Edit difference data →

^^^^^^^^

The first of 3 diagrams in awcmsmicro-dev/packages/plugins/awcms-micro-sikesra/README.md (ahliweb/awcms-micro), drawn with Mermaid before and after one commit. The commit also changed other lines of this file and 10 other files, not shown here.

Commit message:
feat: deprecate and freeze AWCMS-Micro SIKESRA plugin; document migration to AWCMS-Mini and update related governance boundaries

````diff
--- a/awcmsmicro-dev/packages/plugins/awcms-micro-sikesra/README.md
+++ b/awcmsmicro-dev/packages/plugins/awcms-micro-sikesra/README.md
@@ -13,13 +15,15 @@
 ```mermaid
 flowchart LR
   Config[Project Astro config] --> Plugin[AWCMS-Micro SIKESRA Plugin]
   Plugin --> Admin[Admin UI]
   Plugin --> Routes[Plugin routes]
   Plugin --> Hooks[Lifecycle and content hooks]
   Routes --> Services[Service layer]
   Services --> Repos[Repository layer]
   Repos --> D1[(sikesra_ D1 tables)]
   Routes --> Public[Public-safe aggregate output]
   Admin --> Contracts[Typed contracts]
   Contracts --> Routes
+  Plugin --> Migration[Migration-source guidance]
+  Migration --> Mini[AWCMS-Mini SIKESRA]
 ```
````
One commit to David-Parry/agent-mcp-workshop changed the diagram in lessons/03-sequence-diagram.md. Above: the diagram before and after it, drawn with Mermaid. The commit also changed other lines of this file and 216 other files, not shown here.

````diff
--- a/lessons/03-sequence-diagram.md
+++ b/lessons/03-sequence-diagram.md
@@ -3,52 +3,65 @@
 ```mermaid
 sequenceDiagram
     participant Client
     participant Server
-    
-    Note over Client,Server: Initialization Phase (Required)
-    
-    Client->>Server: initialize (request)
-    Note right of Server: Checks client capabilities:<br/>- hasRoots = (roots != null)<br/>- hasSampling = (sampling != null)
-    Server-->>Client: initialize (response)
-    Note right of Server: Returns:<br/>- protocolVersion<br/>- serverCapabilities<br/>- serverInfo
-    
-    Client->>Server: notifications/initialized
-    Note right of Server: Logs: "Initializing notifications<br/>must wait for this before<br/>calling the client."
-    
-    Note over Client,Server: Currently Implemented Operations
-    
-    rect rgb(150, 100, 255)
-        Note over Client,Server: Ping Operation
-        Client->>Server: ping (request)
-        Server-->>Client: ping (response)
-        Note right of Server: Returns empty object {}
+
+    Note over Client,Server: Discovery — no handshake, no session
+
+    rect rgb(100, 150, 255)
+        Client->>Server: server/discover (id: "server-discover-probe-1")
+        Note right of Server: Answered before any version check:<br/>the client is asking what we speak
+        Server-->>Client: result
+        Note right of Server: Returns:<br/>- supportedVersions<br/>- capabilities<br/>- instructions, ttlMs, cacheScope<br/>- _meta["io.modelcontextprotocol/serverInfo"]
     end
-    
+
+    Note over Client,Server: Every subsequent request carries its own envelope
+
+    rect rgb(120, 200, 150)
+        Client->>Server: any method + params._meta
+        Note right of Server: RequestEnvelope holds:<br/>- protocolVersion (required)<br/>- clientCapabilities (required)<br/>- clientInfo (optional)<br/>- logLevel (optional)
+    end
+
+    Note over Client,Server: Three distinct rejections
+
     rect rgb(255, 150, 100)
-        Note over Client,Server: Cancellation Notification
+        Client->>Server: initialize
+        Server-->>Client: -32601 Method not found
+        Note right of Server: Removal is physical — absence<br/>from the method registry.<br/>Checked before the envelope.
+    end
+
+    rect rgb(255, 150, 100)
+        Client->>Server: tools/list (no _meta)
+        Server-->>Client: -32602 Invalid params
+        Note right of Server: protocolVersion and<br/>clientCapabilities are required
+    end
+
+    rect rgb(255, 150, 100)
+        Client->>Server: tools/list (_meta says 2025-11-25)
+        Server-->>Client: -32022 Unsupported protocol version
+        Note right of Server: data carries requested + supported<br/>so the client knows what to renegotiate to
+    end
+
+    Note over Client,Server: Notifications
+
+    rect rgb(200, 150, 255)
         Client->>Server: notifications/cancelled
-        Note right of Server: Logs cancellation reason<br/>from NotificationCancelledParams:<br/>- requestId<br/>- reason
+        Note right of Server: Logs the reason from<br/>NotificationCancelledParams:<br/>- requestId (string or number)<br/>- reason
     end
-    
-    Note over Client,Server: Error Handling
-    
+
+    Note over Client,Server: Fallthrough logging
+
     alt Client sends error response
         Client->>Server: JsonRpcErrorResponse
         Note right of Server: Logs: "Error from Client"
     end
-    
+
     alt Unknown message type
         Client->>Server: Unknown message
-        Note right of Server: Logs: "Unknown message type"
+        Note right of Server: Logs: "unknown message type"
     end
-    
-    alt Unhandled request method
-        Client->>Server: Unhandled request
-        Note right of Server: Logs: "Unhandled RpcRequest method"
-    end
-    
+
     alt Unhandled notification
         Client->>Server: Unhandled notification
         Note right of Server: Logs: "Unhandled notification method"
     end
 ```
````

^^^^^^^^

THE TASK →
Set down the entries again exactly as they are.

THE ANSWER →
The first of 3 diagrams in awcmsmicro-dev/packages/plugins/awcms-micro-sikesra/README.md (ahliweb/awcms-micro), drawn with Mermaid before and after one commit. The commit also changed other lines of this file and 10 other files, not shown here.

Commit message:
feat: deprecate and freeze AWCMS-Micro SIKESRA plugin; document migration to AWCMS-Mini and update related governance boundaries

````diff
--- a/awcmsmicro-dev/packages/plugins/awcms-micro-sikesra/README.md
+++ b/awcmsmicro-dev/packages/plugins/awcms-micro-sikesra/README.md
@@ -13,13 +15,15 @@
 ```mermaid
 flowchart LR
   Config[Project Astro config] --> Plugin[AWCMS-Micro SIKESRA Plugin]
   Plugin --> Admin[Admin UI]
   Plugin --> Routes[Plugin routes]
   Plugin --> Hooks[Lifecycle and content hooks]
   Routes --> Services[Service layer]
   Services --> Repos[Repository layer]
   Repos --> D1[(sikesra_ D1 tables)]
   Routes --> Public[Public-safe aggregate output]
   Admin --> Contracts[Typed contracts]
   Contracts --> Routes
+  Plugin --> Migration[Migration-source guidance]
+  Migration --> Mini[AWCMS-Mini SIKESRA]
 ```
````
One commit to David-Parry/agent-mcp-workshop changed the diagram in lessons/03-sequence-diagram.md. Above: the diagram before and after it, drawn with Mermaid. The commit also changed other lines of this file and 216 other files, not shown here.

````diff
--- a/lessons/03-sequence-diagram.md
+++ b/lessons/03-sequence-diagram.md
@@ -3,52 +3,65 @@
 ```mermaid
 sequenceDiagram
     participant Client
     participant Server
-    
-    Note over Client,Server: Initialization Phase (Required)
-    
-    Client->>Server: initialize (request)
-    Note right of Server: Checks client capabilities:<br/>- hasRoots = (roots != null)<br/>- hasSampling = (sampling != null)
-    Server-->>Client: initialize (response)
-    Note right of Server: Returns:<br/>- protocolVersion<br/>- serverCapabilities<br/>- serverInfo
-    
-    Client->>Server: notifications/initialized
-    Note right of Server: Logs: "Initializing notifications<br/>must wait for this before<br/>calling the client."
-    
-    Note over Client,Server: Currently Implemented Operations
-    
-    rect rgb(150, 100, 255)
-        Note over Client,Server: Ping Operation
-        Client->>Server: ping (request)
-        Server-->>Client: ping (response)
-        Note right of Server: Returns empty object {}
+
+    Note over Client,Server: Discovery — no handshake, no session
+
+    rect rgb(100, 150, 255)
+        Client->>Server: server/discover (id: "server-discover-probe-1")
+        Note right of Server: Answered before any version check:<br/>the client is asking what we speak
+        Server-->>Client: result
+        Note right of Server: Returns:<br/>- supportedVersions<br/>- capabilities<br/>- instructions, ttlMs, cacheScope<br/>- _meta["io.modelcontextprotocol/serverInfo"]
     end
-    
+
+    Note over Client,Server: Every subsequent request carries its own envelope
+
+    rect rgb(120, 200, 150)
+        Client->>Server: any method + params._meta
+        Note right of Server: RequestEnvelope holds:<br/>- protocolVersion (required)<br/>- clientCapabilities (required)<br/>- clientInfo (optional)<br/>- logLevel (optional)
+    end
+
+    Note over Client,Server: Three distinct rejections
+
     rect rgb(255, 150, 100)
-        Note over Client,Server: Cancellation Notification
+        Client->>Server: initialize
+        Server-->>Client: -32601 Method not found
+        Note right of Server: Removal is physical — absence<br/>from the method registry.<br/>Checked before the envelope.
+    end
+
+    rect rgb(255, 150, 100)
+        Client->>Server: tools/list (no _meta)
+        Server-->>Client: -32602 Invalid params
+        Note right of Server: protocolVersion and<br/>clientCapabilities are required
+    end
+
+    rect rgb(255, 150, 100)
+        Client->>Server: tools/list (_meta says 2025-11-25)
+        Server-->>Client: -32022 Unsupported protocol version
+        Note right of Server: data carries requested + supported<br/>so the client knows what to renegotiate to
+    end
+
+    Note over Client,Server: Notifications
+
+    rect rgb(200, 150, 255)
         Client->>Server: notifications/cancelled
-        Note right of Server: Logs cancellation reason<br/>from NotificationCancelledParams:<br/>- requestId<br/>- reason
+        Note right of Server: Logs the reason from<br/>NotificationCancelledParams:<br/>- requestId (string or number)<br/>- reason
     end
-    
-    Note over Client,Server: Error Handling
-    
+
+    Note over Client,Server: Fallthrough logging
+
     alt Client sends error response
         Client->>Server: JsonRpcErrorResponse
         Note right of Server: Logs: "Error from Client"
     end
-    
+
     alt Unknown message type
         Client->>Server: Unknown message
-        Note right of Server: Logs: "Unknown message type"
+        Note right of Server: Logs: "unknown message type"
     end
-    
-    alt Unhandled request method
-        Client->>Server: Unhandled request
-        Note right of Server: Logs: "Unhandled RpcRequest method"
-    end
-    
+
     alt Unhandled notification
         Client->>Server: Unhandled notification
         Note right of Server: Logs: "Unhandled notification method"
     end
 ```
````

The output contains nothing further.